According to Brit's piece, the soldiers have been in Iraq for 160 days, but actually it's 152, counting from March 20th until August 28th, the date of the 279 number from Antiwar.com. Assuming the population of soldiers in Iraq doesn't change over the next year (it's not going to grow, according to the White House, and I doubt it's going to shrink, so I think that's a fair estimate), if the deaths continue at the same rate, we can expect 670 deaths by next March 20th, for a total of 4.62 deaths per 1000 soldiers in Iraq.

But what about judging just combat fatalities vs. the California murder rate? The combat fatalities so far are 1.25 per 1000 soldiers, and after a full year we can expect approximately 435 combat deaths, for an annual rate of 3 per 1000 soldiers. The numbers still don't look good, if you do the comparison against the California murder rate.

But the point of all of this is not to show that it's safer to live in California than it is to be a U.S. soldier in Iraq. Anyone with common sense knows this already. The point is that apparently the Right has become so desperate for positive news that they have started to resort to mind-numbingly absurd comparisons and statistics in order to paint a rosy picture of the ever-deepening quagmire. Iraq is a major disaster. The Right needs to come to grips with this fact before we can ever move forward with new strategies for overcoming this crisis.

Posted at 08:48 AM | Comments (6)

Thursday August 28, 2003

Death, more death, more deception. Another sunshiney day in Bush's America.

Posted at 08:12 AM | Comments (0)

Tuesday August 26, 2003

Wilson accuses Karl Rove

Whoa. Listen to this (Real Player Required). You can listen to the broadband version too. Fast forward and start about 1:17:30 into it (around 79%-80%).

Remember Ambassador Wilson, who went to Niger -- before the war -- regarding the Iraq/uranium question, found it to be B.S., and came back and reported it? Remember how Bob Novak was subsequently told by someone in the White House that Ambassador Wilson's wife was a CIA agent (essentially blowing her cover -- an illegal act), in a possible effort to intimidate anyone else from falling out of step with the administration? Here's what Ambassador Wilson had to say:

I don't think we're going to let this drop. At the end of the day it's of keen interest to me to see whether or not we can get Karl Rove frog-marched out of the White House in handcuffs. And trust me, when I use that name, I measure my words.

Is it a big deal that a former ambassador is fingering the President's chief adviser in the (alleged) outing of his (alleged) CIA-agent wife? Signs point to yes.

Thanks to reader Gaius Publius for the heads-up regarding this.
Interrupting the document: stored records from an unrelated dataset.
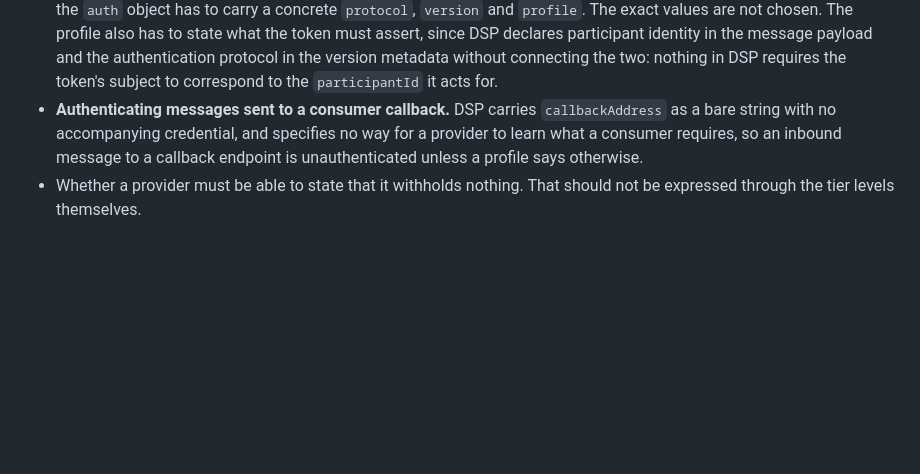
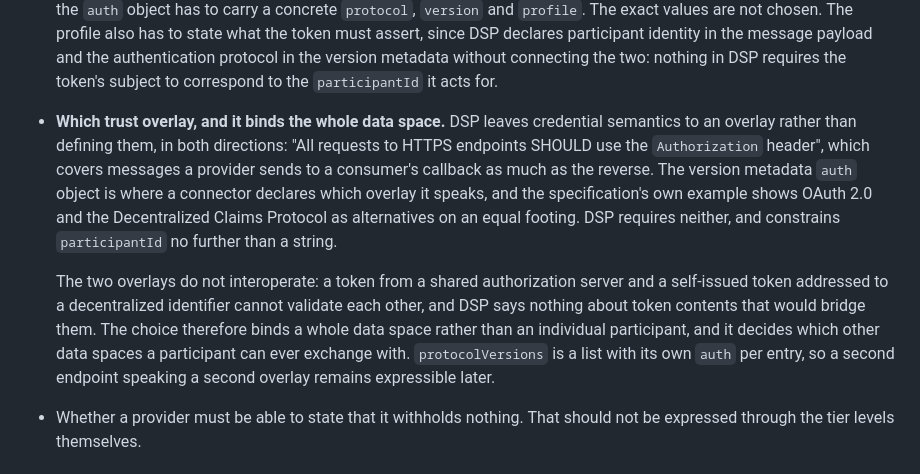
Before and after one commit to MaterialsCommons-Staging/mc-dsp-tiers, a Markdown page: docs/materials-commons-dsp-tier2.md, the part around the change. GitHub-like rendering; blank space fills up the shorter version.

```diff
--- a/docs/materials-commons-dsp-tier2.md
+++ b/docs/materials-commons-dsp-tier2.md
@@ -57,10 +57,20 @@ expected at [Tier 3](materials-commons-dsp-tier3.md).
   assert, since DSP declares participant identity in the message payload and the authentication
   protocol in the version metadata without connecting the two: nothing in DSP requires the
   token's subject to correspond to the `participantId` it acts for.
-- **Authenticating messages sent to a consumer callback.** DSP carries `callbackAddress` as a
-  bare string with no accompanying credential, and specifies no way for a provider to learn what
-  a consumer requires, so an inbound message to a callback endpoint is unauthenticated unless a
-  profile says otherwise.
+- **Which trust overlay, and it binds the whole data space.** DSP leaves credential semantics to
+  an overlay rather than defining them, in both directions: "All requests to HTTPS endpoints
+  SHOULD use the `Authorization` header", which covers messages a provider sends to a consumer's
+  callback as much as the reverse. The version metadata `auth` object is where a connector
+  declares which overlay it speaks, and the specification's own example shows OAuth 2.0 and the
+  Decentralized Claims Protocol as alternatives on an equal footing. DSP requires neither, and
+  constrains `participantId` no further than a string.
+
+  The two overlays do not interoperate: a token from a shared authorization server and a
+  self-issued token addressed to a decentralized identifier cannot validate each other, and DSP
+  says nothing about token contents that would bridge them. The choice therefore binds a whole
+  data space rather than an individual participant, and it decides which other data spaces a
+  participant can ever exchange with. `protocolVersions` is a list with its own `auth` per entry,
+  so a second endpoint speaking a second overlay remains expressible later.
 - Whether a provider must be able to state that it withholds nothing. That should not be
   expressed through the tier levels themselves.
 
```
Also changed, not shown: docs/tiers.md (+17 -0 lines).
You can read a full account of the situation and its legal implications at the Mark Kleiman blog.

Posted at 10:53 PM | Comments (1)

Bush 'Compassion' Agenda: An '04 Liability?

This is priceless:

"After three years, he's failed the test," said one prominent early supporter, the Rev. Jim Wallis, leader of Call to Renewal, a network of churches that fights poverty.

Mr. Wallis said Mr. Bush had told him as president-elect that "I don't understand how poor people think," and appealed to him for help by calling himself "a white Republican guy who doesn't get it, but I'd like to." Now, Mr. Wallis said, "his policy has not come even close to matching his words."

Posted at 08:05 AM | Comments (0)

44%; 1, and a grim fact; GAO skewers administration; $500 billion

With Bush's re-elect number at 44%, no comment from the pundits goes by without trying to place this miserable number "in context": that the 44% is matched up against an unknown opponent instead of a specific one. This is the first time I've ever heard this "context" excuse applied -- another sign that the Bush press corpse (yes, that's "corpse") is hard at work propping up their flaccid candidate.

Another soldier has died in Iraq, bringing the "postwar" body count in line with the "wartime" bodycount.

In the GAO's final report on the Bush/Cheney Energy Task Force and Oil Drilling Cooperative, they let loose on the cabal who were conspiring against the American populace. "Administration officials did not account for much of the money spent on the task force and could not remember whether anyone took official notes during the 10 Cabinet-level meetings the group held in 2001, the investigators said." ... "According to the GAO report, administration officials said no outside groups attended the 10 meetings in Cheney's ceremonial office in the White House complex. 'However, no party provided us with any documentary evidence to support or negate this assertion,' the GAO said. 'Agency officials could not recollect whether official rosters or minutes were kept at the meetings.' Cheney's office turned over 77 pages of documents relating to money spent on the task force, but all were either irrelevant or useless, the GAO said."

A CBO budget forecast to be released this week is expected to pet the budget deficit for the year beginning Oct. 1st at around $500 billion (not including the cost of the wars in Afghanistan and Iraq).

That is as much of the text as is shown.